“This memoir in essays brings to mind Jo Ann Beard’s The Boys of My Youth. It’s a book for anyone who has ever been young and trying to find themselves – which is to say, it’s a book for everyone. Nelson’s punch-you-in-the-heart prose is incandescently beautiful.” —Michele Filgate, Community Bookstore (Brooklyn, NY)

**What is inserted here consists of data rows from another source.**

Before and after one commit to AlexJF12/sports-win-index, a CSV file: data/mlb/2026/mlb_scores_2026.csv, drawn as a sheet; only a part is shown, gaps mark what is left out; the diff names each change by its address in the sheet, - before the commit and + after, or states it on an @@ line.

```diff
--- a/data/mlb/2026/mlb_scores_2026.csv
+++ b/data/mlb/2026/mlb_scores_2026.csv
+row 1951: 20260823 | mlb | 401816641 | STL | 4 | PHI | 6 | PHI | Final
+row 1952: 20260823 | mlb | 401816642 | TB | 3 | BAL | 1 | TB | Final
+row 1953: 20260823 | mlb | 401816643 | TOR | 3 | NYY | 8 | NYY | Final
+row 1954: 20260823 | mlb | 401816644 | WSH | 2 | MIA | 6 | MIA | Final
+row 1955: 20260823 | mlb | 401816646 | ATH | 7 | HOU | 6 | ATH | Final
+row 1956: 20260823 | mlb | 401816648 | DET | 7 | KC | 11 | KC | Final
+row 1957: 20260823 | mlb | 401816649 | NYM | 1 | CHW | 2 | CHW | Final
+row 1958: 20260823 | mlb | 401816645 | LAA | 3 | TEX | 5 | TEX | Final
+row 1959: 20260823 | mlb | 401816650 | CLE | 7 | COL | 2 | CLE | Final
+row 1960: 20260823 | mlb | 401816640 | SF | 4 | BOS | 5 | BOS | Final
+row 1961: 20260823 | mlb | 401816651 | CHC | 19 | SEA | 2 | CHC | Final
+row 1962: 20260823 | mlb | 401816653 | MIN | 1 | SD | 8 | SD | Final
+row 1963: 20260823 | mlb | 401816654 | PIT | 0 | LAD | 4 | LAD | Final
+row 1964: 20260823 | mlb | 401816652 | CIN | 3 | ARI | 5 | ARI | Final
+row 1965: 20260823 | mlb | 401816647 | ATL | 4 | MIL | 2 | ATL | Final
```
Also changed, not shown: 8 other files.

“A stunning debut. Nelson is a writer to watch, not just for her sure-footed prose and her adept storytelling ability, but also because she survived a family defined by addiction and psychological destruction. Nelson grew up as the daughter of an alcoholic father and a mother who varied between best friend and neglectful parent. Her brother Eric is also an addict and suffers from bipolar disorder. It is no surprise that she and many of her closest friends had plenty of exposure to drugs, alcohol, and destructive behaviors during her formative years. Despite her background and her childhood, Nelson graduated from the University of New Hampshire with a degree in English and earned an MFA in Writing from Sarah Lawrence College. Her survival is a story in and of itself, but it is her writing that is the true standout in this memoir.” —Terry Louchheim Gilman, Mysterious Galaxy Bookstore (San Diego, CA)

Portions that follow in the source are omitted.